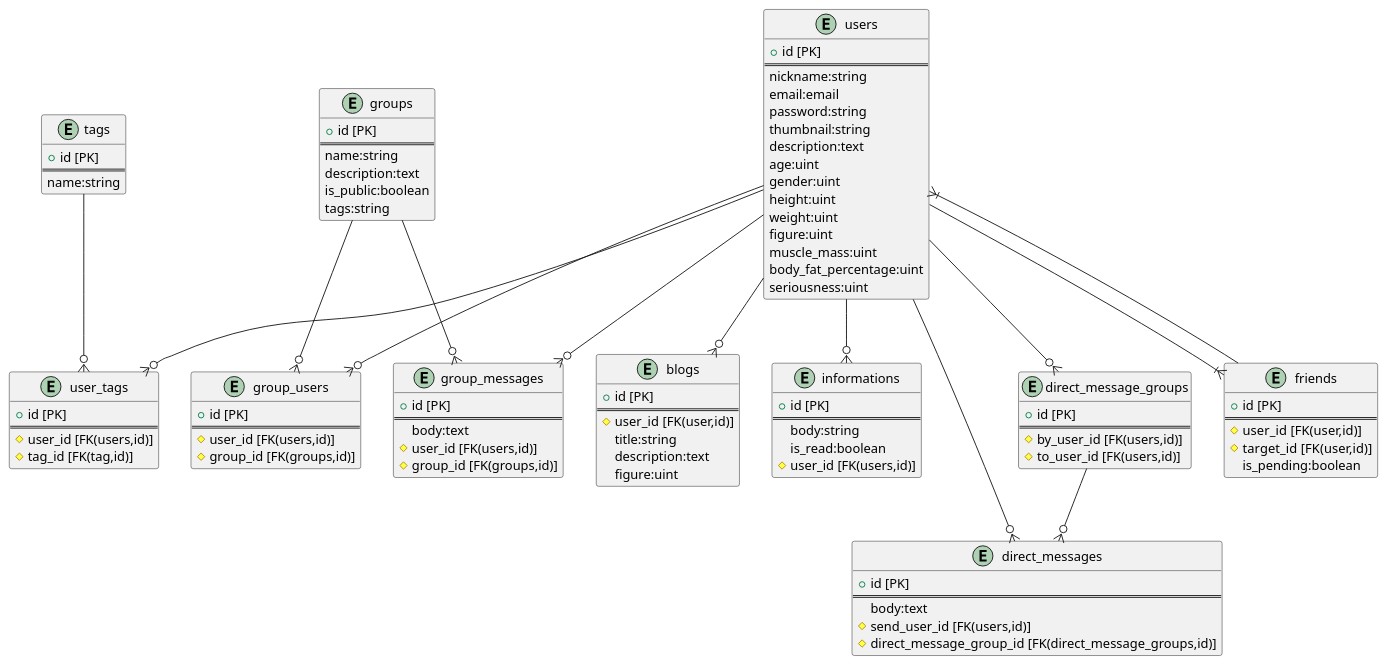
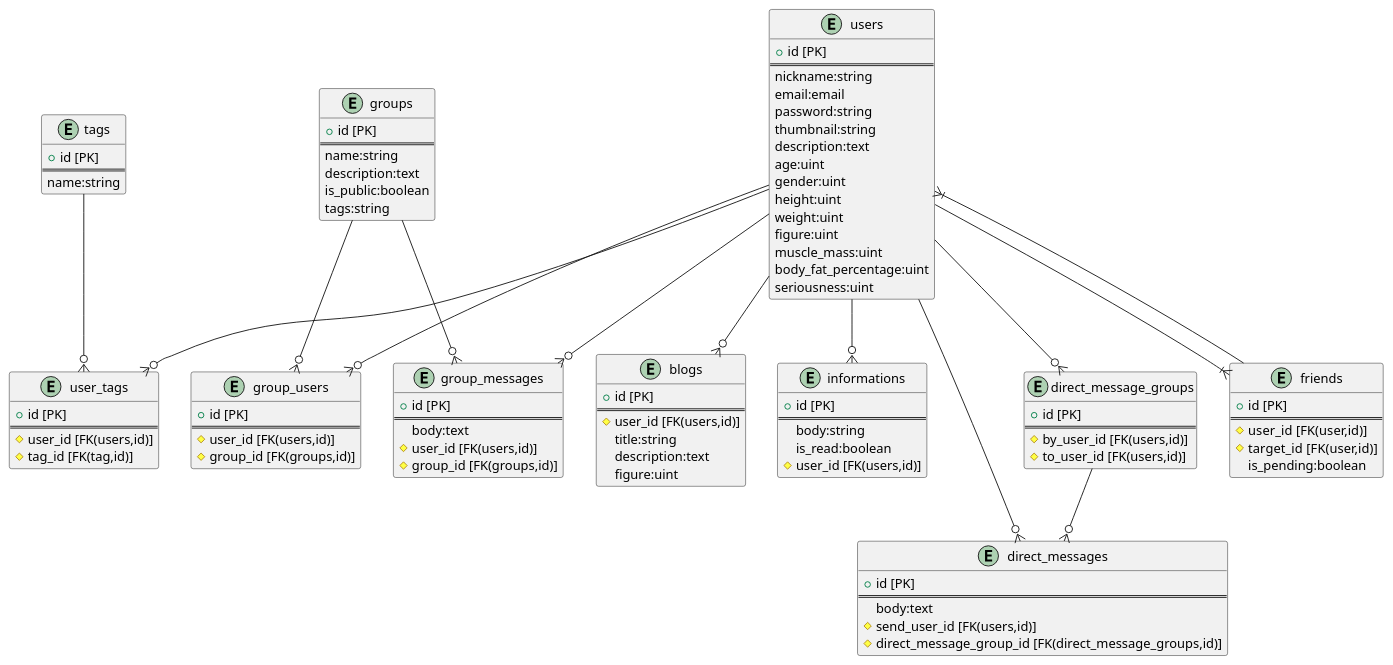
The diagram in docs/ER.md (NAKKA-K/musclers), drawn with PlantUML before and after one commit.

Commit message:
[修正]blogsテーブルのER図設計

```diff
--- a/docs/ER.md
+++ b/docs/ER.md
@@ -105,7 +105,7 @@
 entity "blogs" {
     + id [PK]
     ==
-    # user_id [FK(user,id)]
+    # user_id [FK(users,id)]
     title:string
     description:text
     figure:uint
```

•••

• **WHAT YOU SHOULD DO**
Everything above should be given again exactly, apart from the pictures.

• **TASK SOLUTION**
The diagram in docs/ER.md (NAKKA-K/musclers), drawn with PlantUML before and after one commit.

Commit message:
[修正]blogsテーブルのER図設計

```diff
--- a/docs/ER.md
+++ b/docs/ER.md
@@ -105,7 +105,7 @@
 entity "blogs" {
     + id [PK]
     ==
-    # user_id [FK(user,id)]
+    # user_id [FK(users,id)]
     title:string
     description:text
     figure:uint
```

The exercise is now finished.